The Italy head coach, Kieran Crowley, believes Uruguay will pose a “massive threat” when the sides meet at Stade de Nice on Wednesday.
After an inspirational display by Los Teros against France last Thursday in Lille, when they trailed by a single point after 55 minutes before losing 27-12, the Azzurri coach is not merely being polite.
Crowley has made four changes to the XV that defeated Namibia 52-8 in their Pool A opener in Saint-Étienne, with Ange Capuozzo switching from wing to full-back, Lorenzo Pani starting on the wing and Alessandro Garbisi selected at scrum-half.
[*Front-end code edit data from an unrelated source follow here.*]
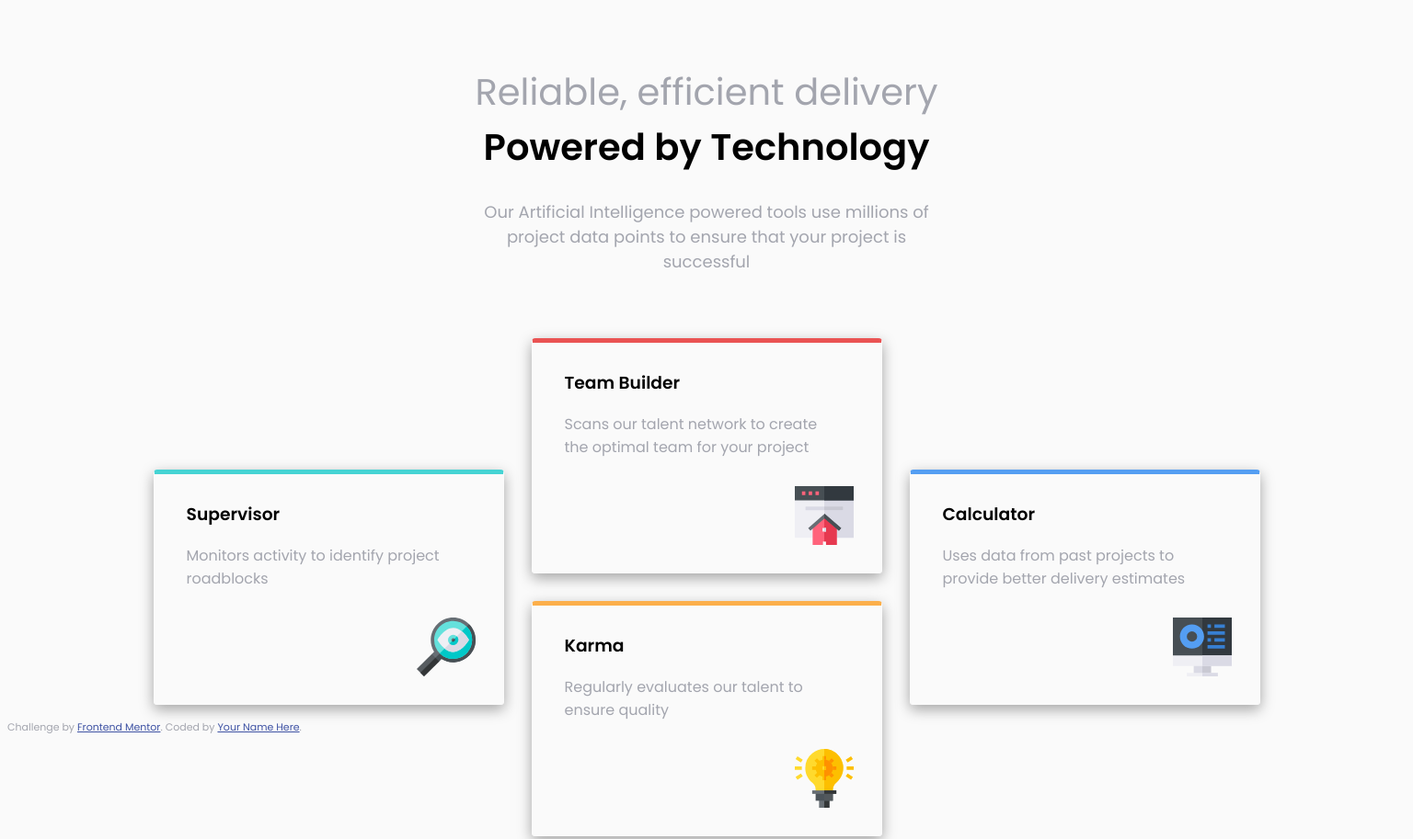
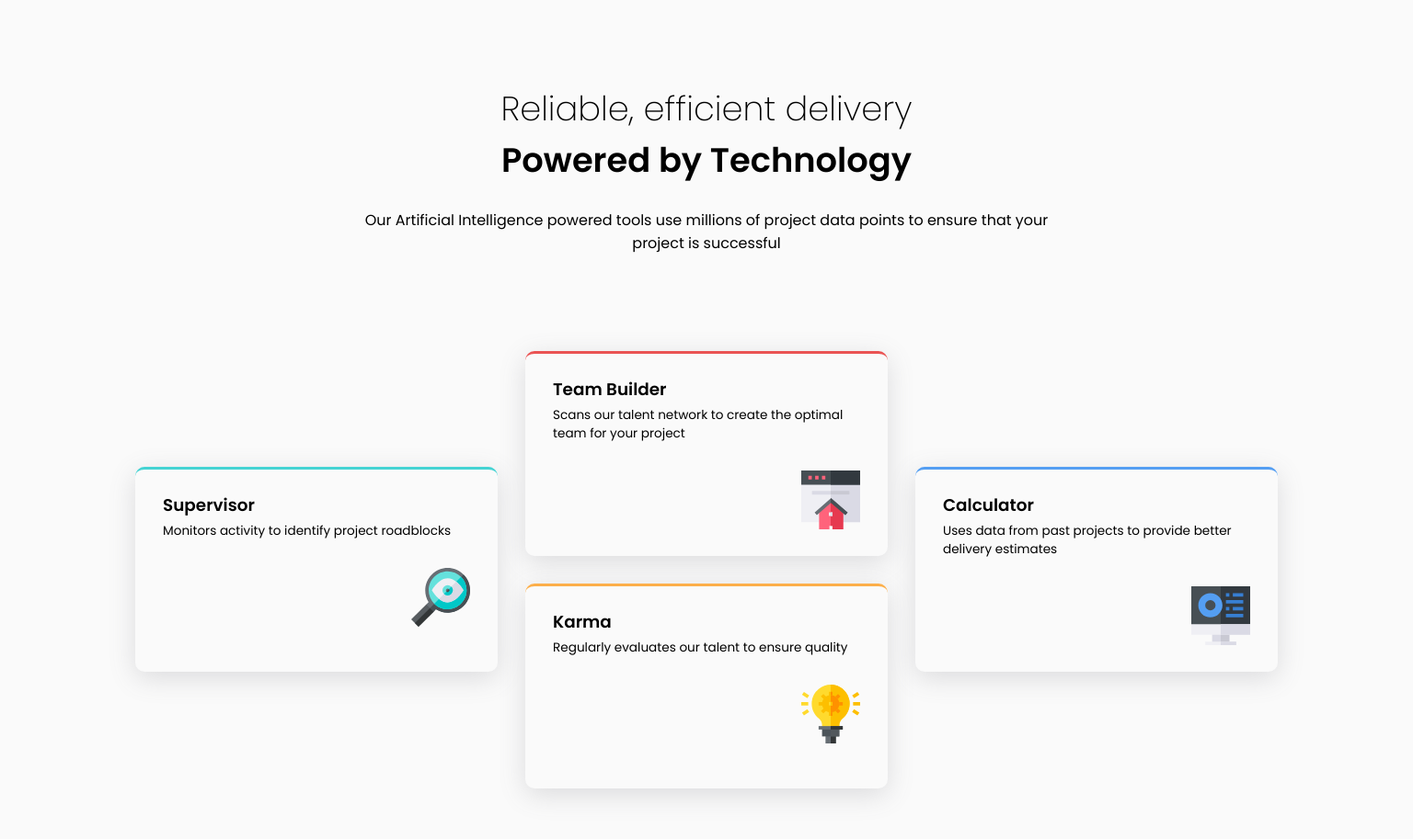
Before and after one commit to AyanorII/four-card, a plain HTML site: page index.html in a window 1536 px wide. Shown: the top 913 px of the page at 92% size. Drawn offline with Linux system fonts and the light colour scheme.

Commit message:
Add files via upload

```diff
--- a/index.html
+++ b/index.html
@@ -5,19 +5,17 @@
   <meta charset="UTF-8">
   <meta name="viewport" content="width=device-width, initial-scale=1.0">
   <!-- displays site properly based on user's device -->
-  <link rel="preconnect" href="https://fonts.gstatic.com">
-  <link href="https://fonts.googleapis.com/css2?family=Poppins:wght@200;400;600&display=swap" rel="stylesheet">
+
   <link rel="icon" type="image/png" sizes="32x32" href="./images/favicon-32x32.png">
   <link rel="stylesheet" href="style.css">
   <title>Frontend Mentor | Four card feature section</title>
-
+  <link rel="preconnect" href="https://fonts.gstatic.com">
+  <link href="https://fonts.googleapis.com/css2?family=Poppins:wght@200;400;600&display=swap" rel="stylesheet">
   <!-- Feel free to remove these styles or customise in your own stylesheet 👍 -->
   <style>
     .attribution {
       font-size: 11px;
       text-align: center;
-      position: absolute;
-      bottom: 0;
     }
 
     .attribution a {
@@ -28,55 +26,44 @@
 
 <body>
 
+  <div class="container">
     <div class="top-container">
       <h1>
-      <p>Reliable, efficient delivery</p>
+        Reliable, efficient delivery
         <span>Powered by Technology</span>
       </h1>
-
-    <h2>Our Artificial Intelligence powered tools use millions of project data points
-    to ensure that your project is successful</h2>
+      <p>Our Artificial Intelligence powered tools use millions of project data points
+        to ensure that your project is successful</p>
     </div>
 
     <div class="cards">
-    <div class="left-card">
-      <div class="supervisor">
-        <h3>Supervisor</h3>
+      <div class="features supervisor">
+        <h2>Supervisor</h2>
         <p>Monitors activity to identify project roadblocks</p>
         <img src="images/icon-supervisor.svg" alt="">
       </div>
-    </div>
 
-    <div class="middle-card">
-      <div class="team-builder">
-        <h3>Team Builder</h3>
+      <div class="central-cards">
+        <div class="features team-builder">
+          <h2>Team Builder</h2>
           <p>Scans our talent network to create the optimal team for your project</p>
           <img src="images/icon-team-builder.svg" alt="">
         </div>
 
-      <div class="karma">
-        <h3>Karma</h3>
+        <div class="features karma">
+          <h2>Karma</h2>
           <p>Regularly evaluates our talent to ensure quality</p>
           <img src="images/icon-karma.svg" alt="">
         </div>
       </div>
 
-    <div class="right-card">
-      <div class="calculator">
-        <h3>Calculator</h3>
+      <div class="features calculator">
+        <h2>Calculator</h2>
         <p>Uses data from past projects to provide better delivery estimates</p>
         <img src="images/icon-calculator.svg" alt="">
       </div>
     </div>
   </div>
-
-
-  <footer>
-    <p class="attribution">
-      Challenge by <a href="https://www.frontendmentor.io?ref=challenge" target="_blank">Frontend Mentor</a>.
-      Coded by <a href="#">Your Name Here</a>.
-    </p>
-  </footer>
 </body>
 
 </html>
--- /dev/null
+++ b/style.scss
@@ -0,0 +1,112 @@
+body {
+    margin: 0;
+    padding: 0;
+    font-family: 'Poppins', sans-serif;
+    background-color: hsl(0, 0%, 98%);
+}
+
+.container {
+    width: 85%;
+    margin: 90px auto;
+
+    .top-container {
+        font-size: 0.8rem;
+        margin-bottom: 60px;
+        text-align: center;
+
+        h1 {
+            font-weight: 200;
+        }
+
+        span {
+            font-weight: 600;
+            display: block;
+        }
+
+        p {
+            font-weight: 400;
+            font-size: 0.9rem;
+        }
+    }
+
+    .features {
+        box-shadow: rgba(100, 100, 111, 0.2) 0px 7px 29px 0px;
+        border-radius: 10px;
+        border-top: 3px solid;
+        border-color: white;
+        padding: 25px 30px;
+        margin-bottom: 30px;
+        position: relative;
+        height: 170px;
+
+        h2 {
+            margin-top: 0;
+            margin-bottom: 0px;
+            font-size: 1.15rem;
+        }
+
+        p {
+            margin-top: 5px;
+            margin-bottom: 30px;
+            font-size: 0.85rem;
+        }
+
+        img {
+            position: absolute;
+            right: 30px;
+        }
+    }
+
+    .supervisor {
+        border-top-color: hsl(180, 62%, 55%);
+    }
+    .team-builder {
+        border-top-color: hsl(0, 78%, 62%);
+    }
+    .karma {
+        border-top-color: hsl(34, 97%, 64%);
+    }
+    .calculator {
+        border-top-color:hsl(212, 86%, 64%);
+    }
+
+}
+
+@media screen and (min-width: 1440px) {
+    .container {
+        .top-container {
+            width: 60%;
+            margin: 0 auto;
+            margin-bottom: 90px;
+
+            h1 {
+                font-size: 2.3rem;
+            }
+
+            p {
+                font-size: 1rem;
+            }
+        }
+    }
+
+    .cards {
+        display: flex;
+        justify-content: center;
+
+        .features {
+            width: 334px;
+            margin: 15px;
+        }
+
+        .central-cards {
+            display: flex;
+            flex-direction: column;
+            align-items: center;
+
+        }
+    }
+
+    .supervisor, .calculator {
+        align-self: center;
+    }
+}
```
Also changed, not shown: style.css, 1 other file. Lines whose indentation alone changed are shown as unchanged.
The prop Marco Riccione also comes into the starting side along with the second-row Niccolò Cannone.
“Uruguay pose a massive threat,” Crowley said. “I was [coaching] in Canada 15 years ago and they were just starting to get their systems right. They have got a centralised programme in Montevideo and most of their team plays for a club in the American championship [Super Rugby Americas]. Then you add in the players who play in France, and you have got a pretty formidable team.”
The prospect of Capuozzo attacking from full-back is a thrilling one for Italy’s fans and neutrals alike, but given Uruguay’s fierce battle with the French pack last week, Crowley knows space will have to be earned.
“He will probably have more opportunities to have the ball in his hands,” Crowley said of the 24-year-old Capuozzo’s positional switch. “But you can only do that if the guys up front do the job. If we can get some go-forward ball he has the opportunity to influence the game. You can’t influence the game if you don’t win the gainline battle.”
Tommaso Allan, who moves from full-back to fly-half, kicked eight out of eight in the win over Namibia. Another 15 points would see him overtake Diego Domínguez as their leading scorer at Rugby World Cups. Allan at No 10 means Paolo Garbisi plays his first Test match at inside-centre after 23 previous starts for Italy at fly-half.
The Uruguay coach, Esteban Meneses, makes two changes following his team’s admirable display against the host nation. Germán Kessler comes in at hooker with Gastón Mieres, who debuted in 2010 and is playing at his third World Cup, starting on the wing. Four years ago in Japan, Uruguay achieved a memorable win against a Fiji side featuring several players who helped to sensationally defeat Australia in Pool C on Sunday. An upset victory in Nice would mean third place in Pool A – guaranteeing qualification for the next tournament in 2027 – would become a target for Uruguay.
“The tier two countries are getting a hell of a lot closer,” Crowley said of the challenge awaiting Italy on the Côte d’Azur. “Look at all these teams, Uruguay, Chile, Portugal, they have got full-time training programmes.
“The only other thing they’re not getting is consistent competitive games against tier one countries. Once that is sorted out you are going to have a hell of a lot more equilibrium in world rugby.”